"I'm honored to have earned the support of Representative Thompson and am pleased that she'll play an important role in advancing our grassroots movement for change in Houston and across Texas," Obama said in a statement. "Throughout her three decades in the Legislature, she's been a tireless advocate for working families and when I'm president we'll work together to put the American dream within reach of every child in Texas and across our country."
Thompson, one of the longest serving Democrats in the state House, is one of the party insiders who, as a superdelegate, help choose the Democratic nominee at the national convention this summer in Denver. In recent weeks, more than two dozen superdelegates have climbed aboard Obama's campaign.
Her defection was the second loss of the day for Clinton. Civil rights leader and Atlanta congressman John Lewis, a Democratic congressman from Atlanta, is the most prominent black leader to defect from Clinton's campaign in the face of recent near-unanimous black support for Obama.

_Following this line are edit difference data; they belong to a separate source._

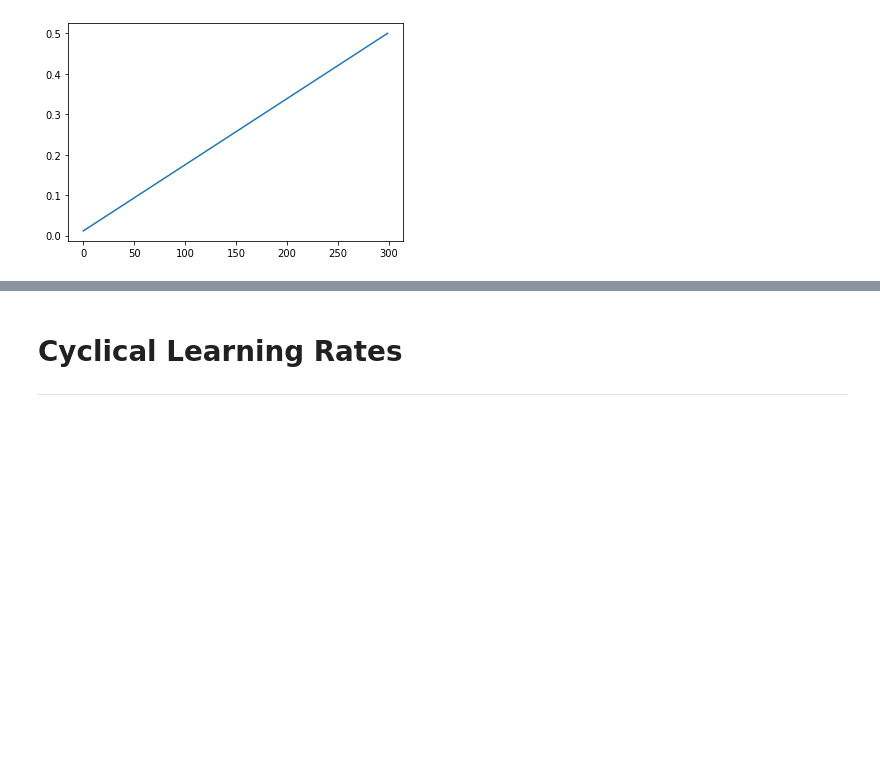
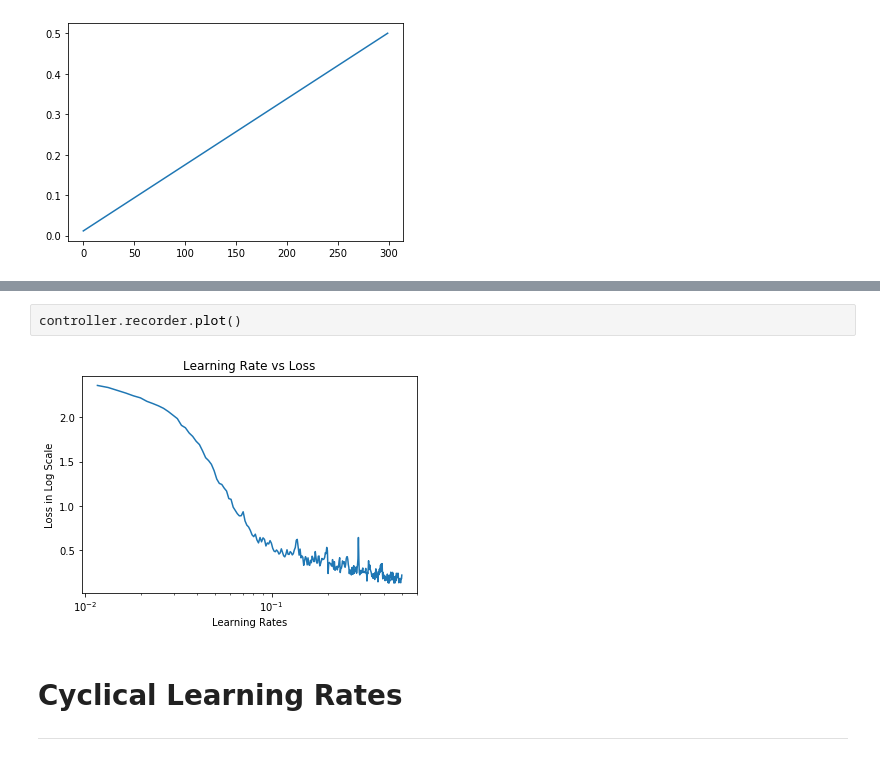
Before and after one commit to AmanDaVinci/DeepOrigins, a Jupyter notebook: notebooks/06_Hyperparameter-Scheduling-with-Callbacks.ipynb, the cells around one changed output, grey strips where cells are left out. Saved outputs shown, nothing was run; the diff lists cells and outputs as text; blank space fills up the shorter version.

```diff
--- a/notebooks/06_Hyperparameter-Scheduling-with-Callbacks.ipynb
+++ b/notebooks/06_Hyperparameter-Scheduling-with-Callbacks.ipynb
@@ -166,3 +186,7 @@ controller.recorder.plot_losses()
+# %%
+controller.recorder.plot()
+# %% [output]
+[figure, added]
 # %% [markdown]
 # Cyclical Learning Rates
 ---
```
Also changed, not shown: parts of 48 cells of this notebook.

"Now we have been seeing unbelievable turnout everywhere," Obama told a crowd of about 8,000 cheering supporters at Texas State University. "We have early voting here and I want everybody who is here to vote tomorrow or the next day."
Obama spoke at a park at Texas State University, 30 miles southwest of Austin. The crowd lined the banks of a river running through the college town and waited hours in increasingly chilly temperatures to see the Illinois senator.
Obama is making another multi-day swing through Texas, a state that, along with Ohio, could further vault his surging campaign and perhaps sink that of Clinton. The high-stakes states, along with Vermont and Rhode Island, hold primary contests on Tuesday.
Clinton has lost 11 straight contests to Obama.
"This is our time and if you will stand with me and you will hope for me then we will not just win Texas, we will win the nomination, we will win the general election and you and I together, we will change this country and we will change the world," Obama said.
Obama touched on health care and the cost of education, two topics that got a loud response from the largely college-aged crowd.
Part of Obama's platform would let young people up to age 25 continue coverage through their parents' plans.
"I am confident in my ability to lead this country in a new direction," Obama said. "But I have to tell you, Texas State, I can't do it by myself."
In Texas, interest in the race for the presidential nomination appears at an all-time high.
Before Obama began his town hall-style rally in the Dallas suburb of Duncanville earlier Wednesday, Secretary of State Phil Wilson predicted as many as 3.3 million Texans could vote in the presidential primary, which would eclipse the record 2.7 million set in 1988.
Arriving at Duncanville High School, where he was greeted by about 2,000 supporters, Obama appealed to the Texas audience by outlining plans to further boost the state's wind energy production, already tops in the nation, and discussing immigration policy.
Early arriving supporters waited for hours in a line that eventually snaked around the high school. Obama's pledge to place less emphasis on high-stakes testing drew loud cheers in a state where the exams have been lambasted by parents and educators.
"We look at the child in the barrios in South Texas, we say 'That child, their parents are immigrants, we don't care about that child,'" Obama said. "Or we look at some child in some poor district in East Texas, and we say that's not our problem. Well, let me tell you something, every child is our problem."
Obama arrived in the working-class town of about 36,000 as Sen. John McCain, the presumptive Republican nominee, and former President Bill Clinton campaigned elsewhere in the state.
Obama was to campaign in Austin, Beaumont and Fort Worth on Thursday while Clinton planned to campaign in Ohio before traveling to Houston. Both planned events in San Antonio on Friday.
Obama addressed the largely black crowd hours after getting the endorsement of prominent civil rights leader John Lewis, who had been one of Clinton's most well-known minority supporters.
Early voting runs through Friday and voters can return to their precincts Tuesday to caucus. Texas has a hybrid system part primary, part caucus that awards 228 delegates in all.